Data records
··········
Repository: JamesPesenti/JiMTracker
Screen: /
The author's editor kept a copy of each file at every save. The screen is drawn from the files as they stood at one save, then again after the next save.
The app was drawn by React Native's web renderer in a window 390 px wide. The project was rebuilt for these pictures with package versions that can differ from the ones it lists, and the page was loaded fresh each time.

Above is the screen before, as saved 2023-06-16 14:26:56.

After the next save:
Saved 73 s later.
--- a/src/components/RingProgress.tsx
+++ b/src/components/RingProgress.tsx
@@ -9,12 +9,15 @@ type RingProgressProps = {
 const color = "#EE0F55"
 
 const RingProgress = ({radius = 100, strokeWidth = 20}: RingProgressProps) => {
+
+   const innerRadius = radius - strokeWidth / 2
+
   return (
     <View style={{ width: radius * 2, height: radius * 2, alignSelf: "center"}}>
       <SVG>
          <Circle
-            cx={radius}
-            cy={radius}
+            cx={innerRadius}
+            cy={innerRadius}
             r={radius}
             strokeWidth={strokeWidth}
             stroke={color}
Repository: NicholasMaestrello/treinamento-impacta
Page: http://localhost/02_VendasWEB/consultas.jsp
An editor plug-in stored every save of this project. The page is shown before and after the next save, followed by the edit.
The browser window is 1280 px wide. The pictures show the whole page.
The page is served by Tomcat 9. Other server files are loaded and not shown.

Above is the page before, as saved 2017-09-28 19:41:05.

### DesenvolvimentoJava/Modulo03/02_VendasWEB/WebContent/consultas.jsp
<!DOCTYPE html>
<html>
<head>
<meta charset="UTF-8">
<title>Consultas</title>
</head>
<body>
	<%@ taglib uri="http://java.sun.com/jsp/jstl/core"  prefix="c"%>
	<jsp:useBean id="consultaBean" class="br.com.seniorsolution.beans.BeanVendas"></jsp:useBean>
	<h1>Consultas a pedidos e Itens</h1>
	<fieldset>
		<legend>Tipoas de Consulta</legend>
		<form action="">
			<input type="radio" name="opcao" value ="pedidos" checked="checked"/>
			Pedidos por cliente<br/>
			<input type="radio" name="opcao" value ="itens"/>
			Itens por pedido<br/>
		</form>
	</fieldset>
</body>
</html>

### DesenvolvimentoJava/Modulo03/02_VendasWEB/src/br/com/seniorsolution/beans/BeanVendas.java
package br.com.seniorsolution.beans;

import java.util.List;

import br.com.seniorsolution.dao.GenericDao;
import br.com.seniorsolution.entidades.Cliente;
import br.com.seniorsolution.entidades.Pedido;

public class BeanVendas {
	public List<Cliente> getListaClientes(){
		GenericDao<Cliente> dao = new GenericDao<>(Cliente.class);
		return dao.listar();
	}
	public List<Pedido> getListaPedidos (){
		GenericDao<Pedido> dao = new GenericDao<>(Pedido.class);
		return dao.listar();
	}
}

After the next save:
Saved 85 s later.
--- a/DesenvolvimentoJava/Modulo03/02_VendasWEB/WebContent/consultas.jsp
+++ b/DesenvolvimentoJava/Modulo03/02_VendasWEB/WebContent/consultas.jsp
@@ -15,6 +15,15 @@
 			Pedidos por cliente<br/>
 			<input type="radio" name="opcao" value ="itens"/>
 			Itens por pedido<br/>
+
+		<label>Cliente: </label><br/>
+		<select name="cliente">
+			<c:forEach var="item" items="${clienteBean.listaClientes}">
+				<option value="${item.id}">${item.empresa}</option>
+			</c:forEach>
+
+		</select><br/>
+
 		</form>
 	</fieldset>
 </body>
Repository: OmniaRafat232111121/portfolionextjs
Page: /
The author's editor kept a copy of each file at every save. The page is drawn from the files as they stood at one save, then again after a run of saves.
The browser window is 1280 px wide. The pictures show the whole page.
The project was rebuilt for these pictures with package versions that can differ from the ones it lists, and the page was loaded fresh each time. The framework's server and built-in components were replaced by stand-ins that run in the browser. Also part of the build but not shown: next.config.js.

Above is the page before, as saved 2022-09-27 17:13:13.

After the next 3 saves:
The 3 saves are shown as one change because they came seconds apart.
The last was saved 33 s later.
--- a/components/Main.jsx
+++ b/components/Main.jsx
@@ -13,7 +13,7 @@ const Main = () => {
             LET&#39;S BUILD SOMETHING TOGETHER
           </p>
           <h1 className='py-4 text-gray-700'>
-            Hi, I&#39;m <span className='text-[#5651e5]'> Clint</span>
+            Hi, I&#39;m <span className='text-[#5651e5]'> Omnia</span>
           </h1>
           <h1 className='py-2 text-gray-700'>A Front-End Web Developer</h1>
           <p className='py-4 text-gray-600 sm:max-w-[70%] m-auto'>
··········
**WORK TO COMPLETE:** Reproduce the entries above in full, so that each one reads exactly as before.

**SOLUTION TO THE PROBLEM:**
Repository: JamesPesenti/JiMTracker
Screen: /
The author's editor kept a copy of each file at every save. The screen is drawn from the files as they stood at one save, then again after the next save.
The app was drawn by React Native's web renderer in a window 390 px wide. The project was rebuilt for these pictures with package versions that can differ from the ones it lists, and the page was loaded fresh each time.

Above is the screen before, as saved 2023-06-16 14:26:56.

After the next save:
Saved 73 s later.
--- a/src/components/RingProgress.tsx
+++ b/src/components/RingProgress.tsx
@@ -9,12 +9,15 @@ type RingProgressProps = {
 const color = "#EE0F55"
 
 const RingProgress = ({radius = 100, strokeWidth = 20}: RingProgressProps) => {
+
+   const innerRadius = radius - strokeWidth / 2
+
   return (
     <View style={{ width: radius * 2, height: radius * 2, alignSelf: "center"}}>
       <SVG>
          <Circle
-            cx={radius}
-            cy={radius}
+            cx={innerRadius}
+            cy={innerRadius}
             r={radius}
             strokeWidth={strokeWidth}
             stroke={color}
Repository: NicholasMaestrello/treinamento-impacta
Page: http://localhost/02_VendasWEB/consultas.jsp
An editor plug-in stored every save of this project. The page is shown before and after the next save, followed by the edit.
The browser window is 1280 px wide. The pictures show the whole page.
The page is served by Tomcat 9. Other server files are loaded and not shown.

Above is the page before, as saved 2017-09-28 19:41:05.

### DesenvolvimentoJava/Modulo03/02_VendasWEB/WebContent/consultas.jsp
<!DOCTYPE html>
<html>
<head>
<meta charset="UTF-8">
<title>Consultas</title>
</head>
<body>
	<%@ taglib uri="http://java.sun.com/jsp/jstl/core"  prefix="c"%>
	<jsp:useBean id="consultaBean" class="br.com.seniorsolution.beans.BeanVendas"></jsp:useBean>
	<h1>Consultas a pedidos e Itens</h1>
	<fieldset>
		<legend>Tipoas de Consulta</legend>
		<form action="">
			<input type="radio" name="opcao" value ="pedidos" checked="checked"/>
			Pedidos por cliente<br/>
			<input type="radio" name="opcao" value ="itens"/>
			Itens por pedido<br/>
		</form>
	</fieldset>
</body>
</html>

### DesenvolvimentoJava/Modulo03/02_VendasWEB/src/br/com/seniorsolution/beans/BeanVendas.java
package br.com.seniorsolution.beans;

import java.util.List;

import br.com.seniorsolution.dao.GenericDao;
import br.com.seniorsolution.entidades.Cliente;
import br.com.seniorsolution.entidades.Pedido;

public class BeanVendas {
	public List<Cliente> getListaClientes(){
		GenericDao<Cliente> dao = new GenericDao<>(Cliente.class);
		return dao.listar();
	}
	public List<Pedido> getListaPedidos (){
		GenericDao<Pedido> dao = new GenericDao<>(Pedido.class);
		return dao.listar();
	}
}

After the next save:
Saved 85 s later.
--- a/DesenvolvimentoJava/Modulo03/02_VendasWEB/WebContent/consultas.jsp
+++ b/DesenvolvimentoJava/Modulo03/02_VendasWEB/WebContent/consultas.jsp
@@ -15,6 +15,15 @@
 			Pedidos por cliente<br/>
 			<input type="radio" name="opcao" value ="itens"/>
 			Itens por pedido<br/>
+
+		<label>Cliente: </label><br/>
+		<select name="cliente">
+			<c:forEach var="item" items="${clienteBean.listaClientes}">
+				<option value="${item.id}">${item.empresa}</option>
+			</c:forEach>
+
+		</select><br/>
+
 		</form>
 	</fieldset>
 </body>
Repository: OmniaRafat232111121/portfolionextjs
Page: /
The author's editor kept a copy of each file at every save. The page is drawn from the files as they stood at one save, then again after a run of saves.
The browser window is 1280 px wide. The pictures show the whole page.
The project was rebuilt for these pictures with package versions that can differ from the ones it lists, and the page was loaded fresh each time. The framework's server and built-in components were replaced by stand-ins that run in the browser. Also part of the build but not shown: next.config.js.

Above is the page before, as saved 2022-09-27 17:13:13.

After the next 3 saves:
The 3 saves are shown as one change because they came seconds apart.
The last was saved 33 s later.
--- a/components/Main.jsx
+++ b/components/Main.jsx
@@ -13,7 +13,7 @@ const Main = () => {
             LET&#39;S BUILD SOMETHING TOGETHER
           </p>
           <h1 className='py-4 text-gray-700'>
-            Hi, I&#39;m <span className='text-[#5651e5]'> Clint</span>
+            Hi, I&#39;m <span className='text-[#5651e5]'> Omnia</span>
           </h1>
           <h1 className='py-2 text-gray-700'>A Front-End Web Developer</h1>
           <p className='py-4 text-gray-600 sm:max-w-[70%] m-auto'>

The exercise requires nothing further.